Heidi Pyper spoke last on her research of Michelangelo’s Rondanini Pietà, the pietà he worked on up until his death. This sculpture is particularly interesting because it was destroyed and recreated, with the body of Christ molded out of what used to be a different figure. Another striking feature is the nude, masculine leg of Mary, standing behind Christ, that a scholar has theorized was originally meant to be the leg of Nicodemus. Michelangelo was known to use Nicodemus as a guise for self portraiture, and so Michelangelo changing the figure from a self portrait to the female figure of Mary after the statue’s initial destruction raises interesting questions. Pyper suggests Michelangelo also intended the figure of Mary to be a type of self portrait, both he and Mary being creators who had formed the body of Christ. This idea would have been particularly potent at the point of the sculptor’s death when reflections on his salvation would have been particularly present.
Varied in scope and focus, these recipients highlight important research approaches that can be taken with an ORCA. Open to all undergraduates in the Humanities College, ORCA grants are a great way to work closely with faculty members to answer questions and further knowledge on any discipline-related subject.
—Hannah Sandorf Davis (B.A. Art History and Curatorial Studies ’17)
Hannah covers events for the Humanities Center for the College of Humanities. She is a senior pursuing a degree in art history with a minor in art.
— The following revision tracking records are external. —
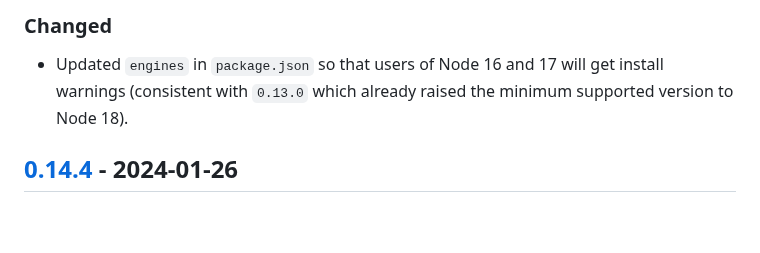
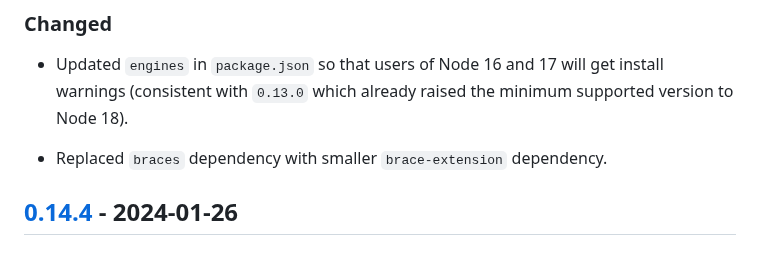
Before and after one commit to google/wireit, a Markdown page: CHANGELOG.md, the part around the change. Rendered like a GitHub page; blank space fills up the shorter version.

Commit message:
Update CHANGELOG

```diff
--- a/CHANGELOG.md
+++ b/CHANGELOG.md
@@ -13,6 +13,8 @@ Versioning](https://semver.org/spec/v2.0.0.html).
 - Updated `engines` in `package.json` so that users of Node 16 and 17 will get
   install warnings (consistent with `0.13.0` which already raised the minimum
   supported version to Node 18).
+
+- Replaced `braces` dependency with smaller `brace-extension` dependency.
 
 ## [0.14.4] - 2024-01-26
 
```
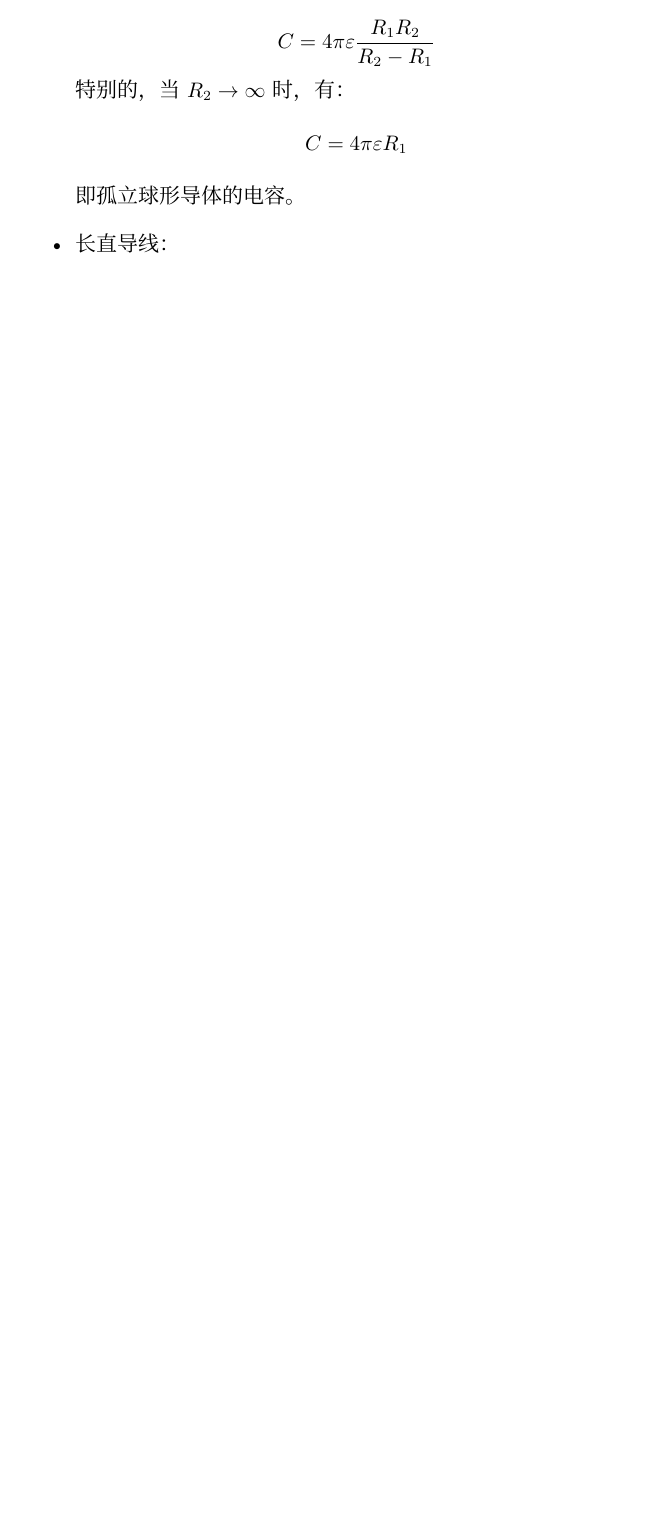
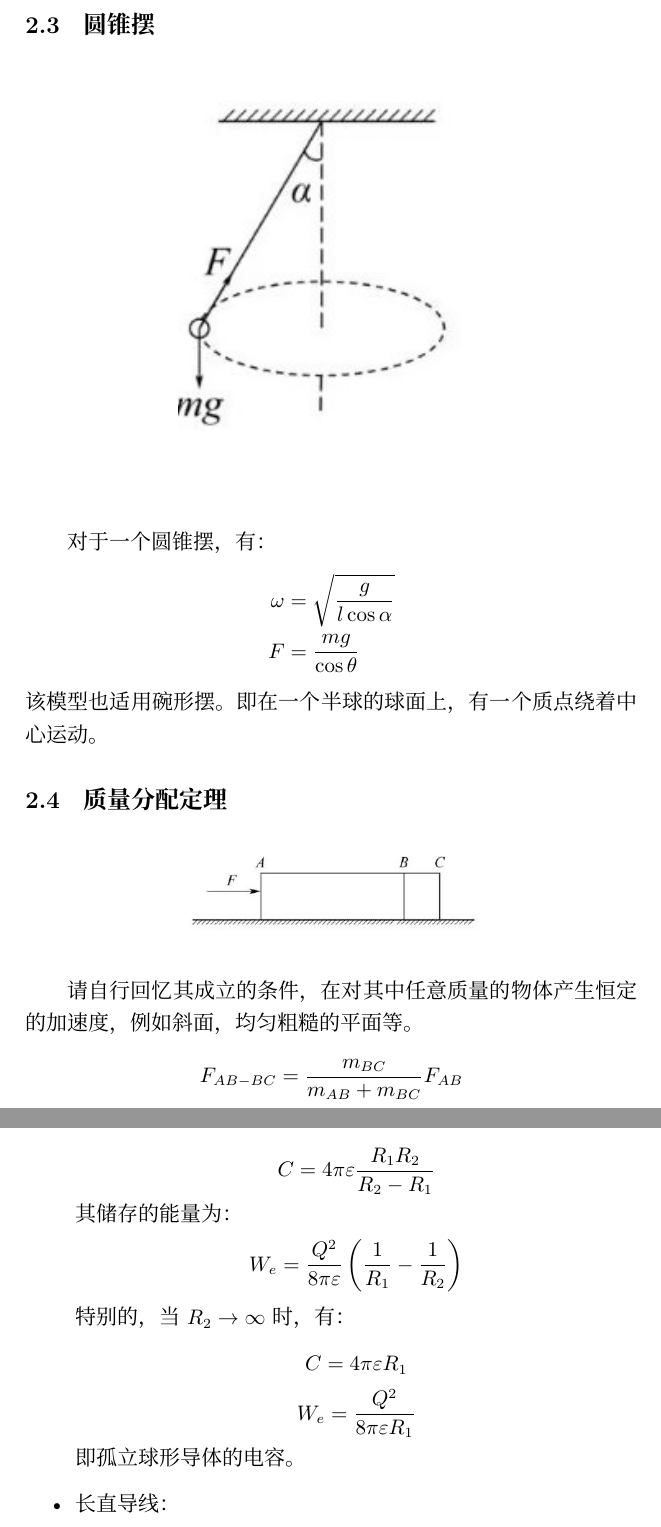
Before and after one commit to RastyASWoz/PhyXA, a LaTeX document (main.tex): part of page 22 of 34 before the commit and two parts of pages 3 and 23 of 36 after it, the two joined at a grey line, cut at the place of the change, the shorter picture padded with empty space. Compiled offline with XeLaTeX; a missing font is replaced by an installed copy or a similar font.

Commit message:
小更新

```diff
--- a/main.tex
+++ b/main.tex
@@ -66,6 +64,27 @@ $$
     \omega &= \omega_0 + \alpha t \\
     2 \alpha \theta &= \omega^2 - \omega_0^2 \\
 \end{align*}
+\subsection{圆锥摆}
+\begin{figure}[H]
+    \centering
+    \includegraphics[width=0.5\textwidth]{img/yuan.jpg}
+\end{figure}
+对于一个圆锥摆，有：
+\begin{align*}
+    \omega &= \sqrt{\frac{g}{l \cos \alpha}} \\
+    F &= \frac{mg}{\cos \theta}
+\end{align*}
+该模型也适用碗形摆。即在一个半球的球面上，有一个质点绕着中心运动。
+\subsection{质量分配定理}
+\begin{figure}[H]
+    \centering
+    \includegraphics[width=0.5\textwidth]{img/zhi.jpg}
+\end{figure}
+请自行回忆其成立的条件，在对其中任意质量的物体产生恒定的加速度，
+例如斜面，均匀粗糙的平面等。
+$$
+    F_{AB-BC} = \frac{m_{BC}}{m_{AB} + m_{BC}} F_{AB}
+$$
 \section{第三章}
 \subsection{质量相等的物体的弹性碰撞}
 当两物体发生正碰时，有：
@@ -632,9 +651,16 @@ $$
     $$
         C = 4\pi \varepsilon \frac{R_1R_2}{R_2 - R_1}
     $$
+    其储存的能量为：
+    $$
+        W_e = \frac{Q^2}{8\pi \varepsilon}\left(\frac{1}{R_1} - \frac{1}{R_2}\right)
+    $$
     特别的，当$R_2 \to \infty$时，有：
     $$
         C = 4\pi \varepsilon R_1
+    $$
+    $$
+        W_e = \frac{Q^2}{8\pi \varepsilon R_1}
     $$
     即孤立球形导体的电容。
     \item 长直导线：
```
Also changed, not shown: img/ci.png (added), img/yuan.jpg (added), img/zhi.jpg (added), main.pdf, main.tex (16 more changed lines), 3 other files.
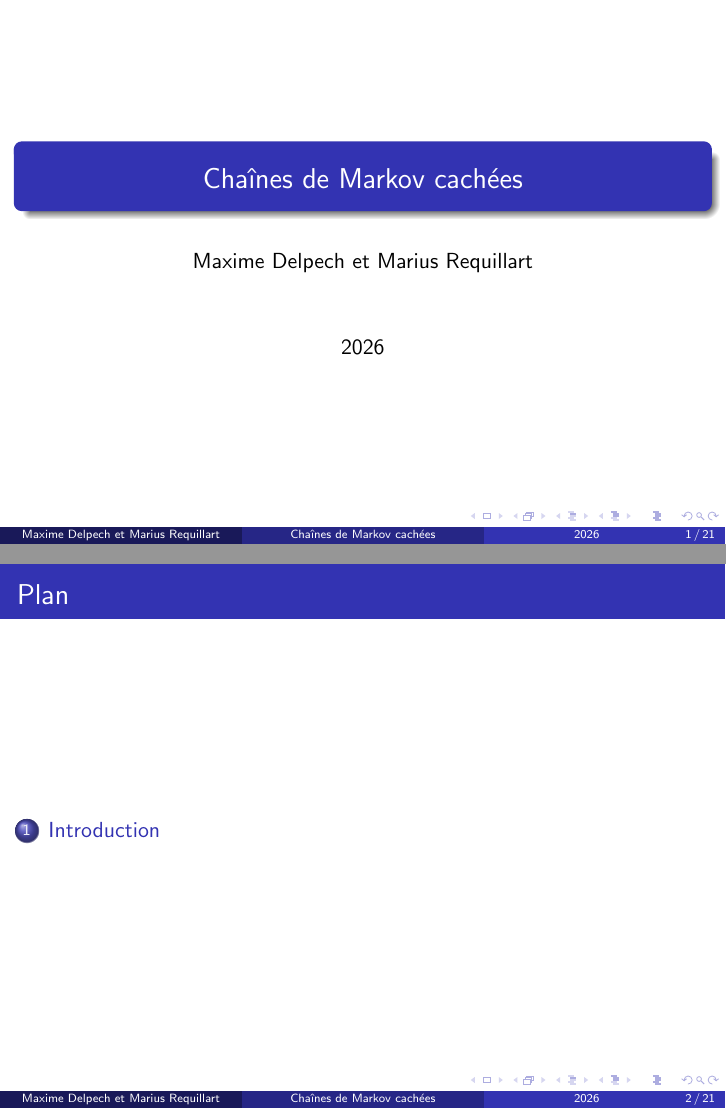
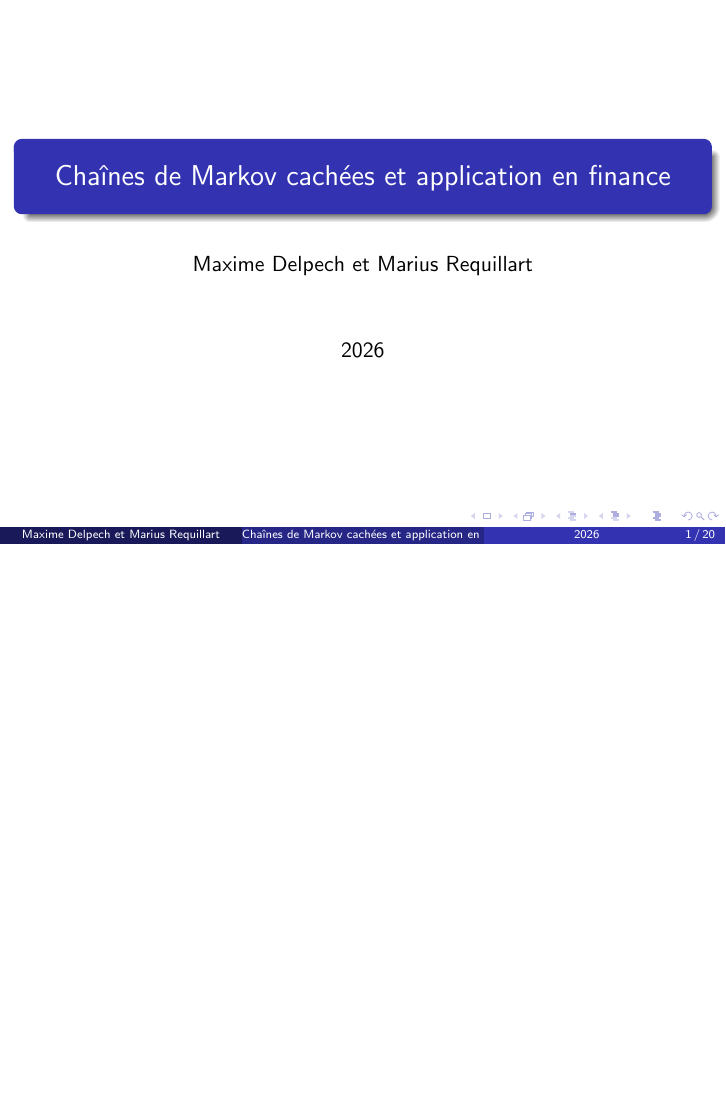
Before and after one commit to MDelpech/Hidden_Markov_Model, LaTeX slides (Papier/Presentation_TER.tex): pages 1 and 2 of 21 before the commit and page 1 of 20 after it, the two joined at a grey line, the shorter picture padded with empty space. Compiled offline with pdfLaTeX.

Commit message:
set diapo

```diff
--- a/Papier/Presentation_TER.tex
+++ b/Papier/Presentation_TER.tex
@@ -9,7 +9,7 @@
 \usepackage{booktabs}
 
 
-\title{Chaînes de Markov cachées}
+\title{Chaînes de Markov cachées et application en finance}
 \author{Maxime Delpech et Marius Requillart}
 \date{2026}
 
@@ -19,11 +19,6 @@
     \titlepage
 \end{frame}
 
-\begin{frame}{Plan}
-    \tableofcontents
-\end{frame}
-
-\section{Introduction}
 
 \begin{frame}{Définition d'une chaîne de Markov cachée}
 
```
Also changed, not shown: Papier/Presentation_TER.pdf, 9 other files.
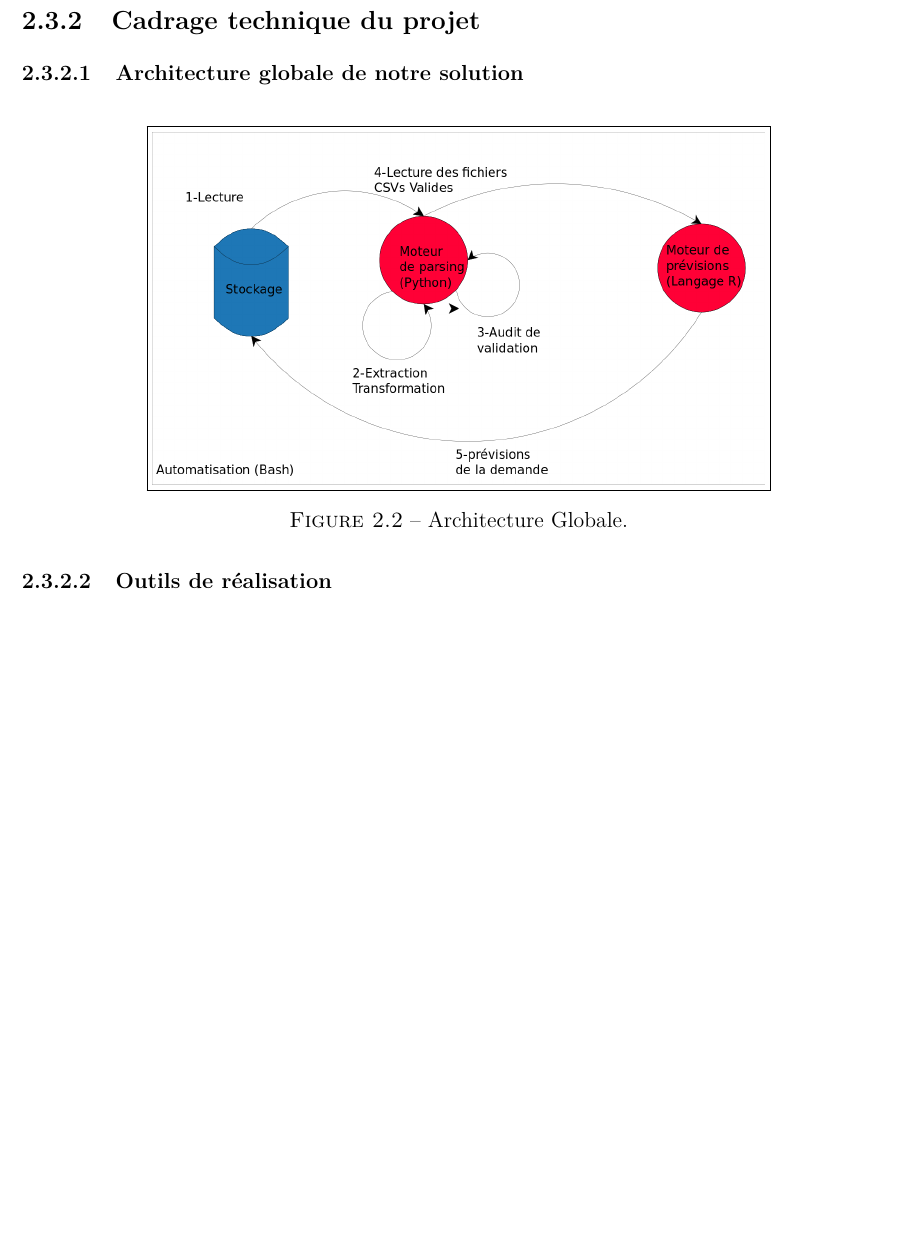
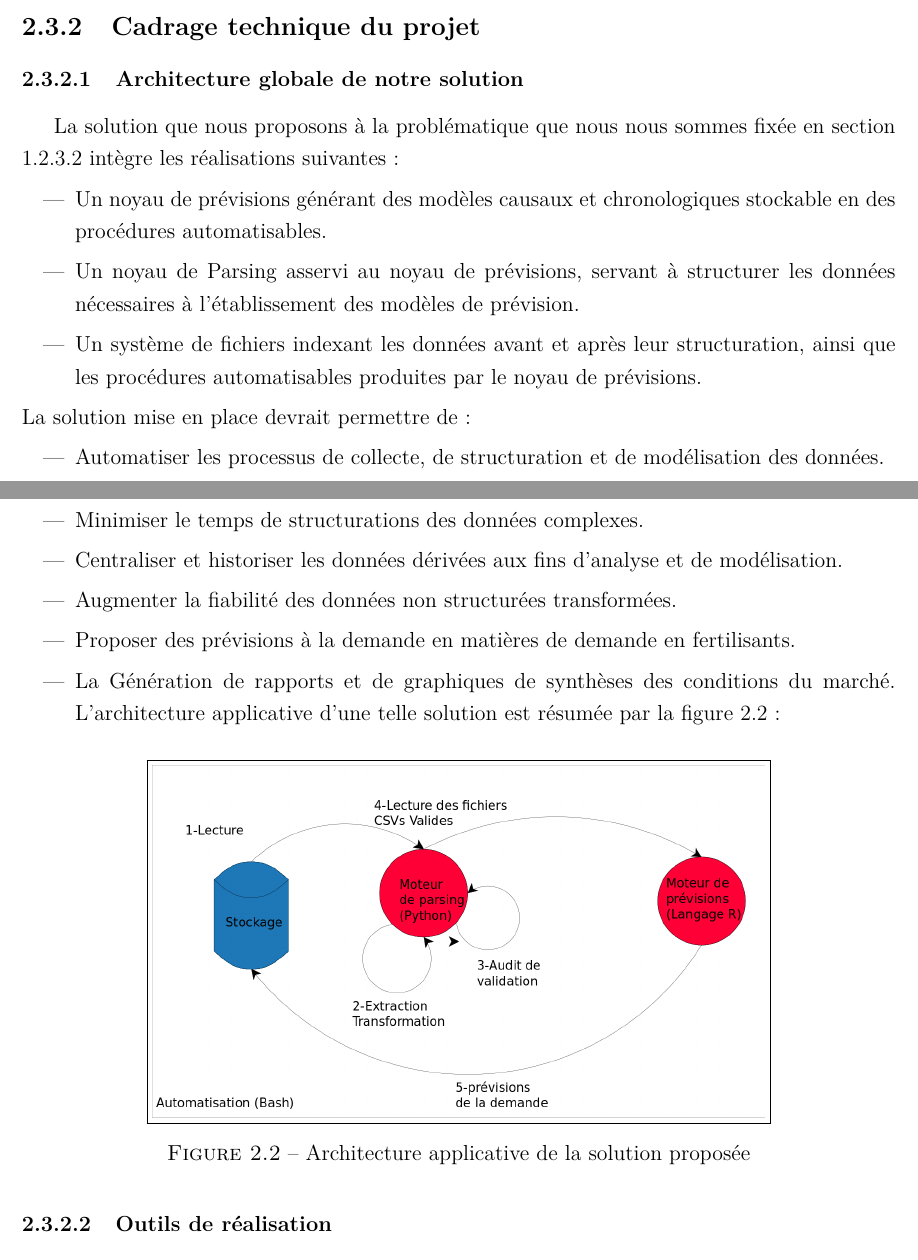
Before and after one commit to sanxore/lpr, a LaTeX document (rapport.tex, which reads chapters/chapitre2.tex): part of page 32 of 62 before the commit and two parts of pages 31 and 32 of 62 after it, the two joined at a grey line, cut so that both start at the same text, the shorter picture padded with empty space. Compiled offline with pdfLaTeX.

Commit message:
CH2 Redac DONE

```diff
--- a/chapters/chapitre2.tex
+++ b/chapters/chapitre2.tex
@@ -99,12 +100,26 @@ Ces études mettent en avant deux concepts importants dans les prévisions agric
 	Une condition sine qua non pour l'utilisation de cette méthode est la disponibilité des données, selon la région et la saison, de divers facteurs critiques en plus des données sur la demande d'engrais pendant plusieurs années. Comme mentionné, une sérieuse limitation de la méthode de causalité est que la prévision, à son tour, dépend des indicateurs qui doivent être eux-mêmes projetés.
 	\subsection{Cadrage technique du projet}
 	\subsubsection{Architecture globale de notre solution}
+	La solution que nous proposons à la problématique que nous nous sommes fixée en section \ref{problematik} intègre les réalisations suivantes:\begin{itemize}
+	\item Un noyau de prévisions générant des modèles causaux et chronologiques stockable en des procédures automatisables.
+	\item Un noyau de Parsing asservi au noyau de prévisions, servant à structurer les données nécessaires à l'établissement des modèles de prévision.
+	\item Un système de fichiers indexant les données avant et après leur structuration, ainsi que les procédures automatisables produites par le noyau de prévisions.
+	\end{itemize}
+	La solution mise en place devrait permettre de:
+	\begin{itemize}
+	\item Automatiser les processus de collecte, de structuration et de modélisation des données.
+	\item Minimiser le temps de structurations des données complexes.
+	\item Centraliser et historiser les données dérivées aux fins d'analyse et de modélisation.
+	\item Augmenter la fiabilité des données non structurées transformées.
+	\item Proposer des prévisions à la demande en matières de demande en fertilisants.
+	\item La Génération de rapports et de graphiques de synthèses des conditions du marché.
+	L'architecture applicative d'une telle solution est résumée par la figure \ref{fig:archi} :
+	\end{itemize}
 			\begin{figure}[H]
 					\centering
 					\fbox{\includegraphics[width=.7\textwidth]{ch2-images/archi}}
-
+					\caption{Architecture applicative de la solution proposée}
 					\label{fig:archi}
-				\caption{Architecture Globale.}
 			\end{figure}
 	\subsubsection{Outils de réalisation}
 		\begin{itemize}
```
Also changed, not shown: chapters/chapitre1.tex (+1 -1 lines), chapters/chapitre2.tex (11 more changed lines).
Picture from left to right: Terence Wride, Heidi Pyper, Heidi Herrera,Gina Fowler, Allen Kendall
Picture courtesy of the Humanities Center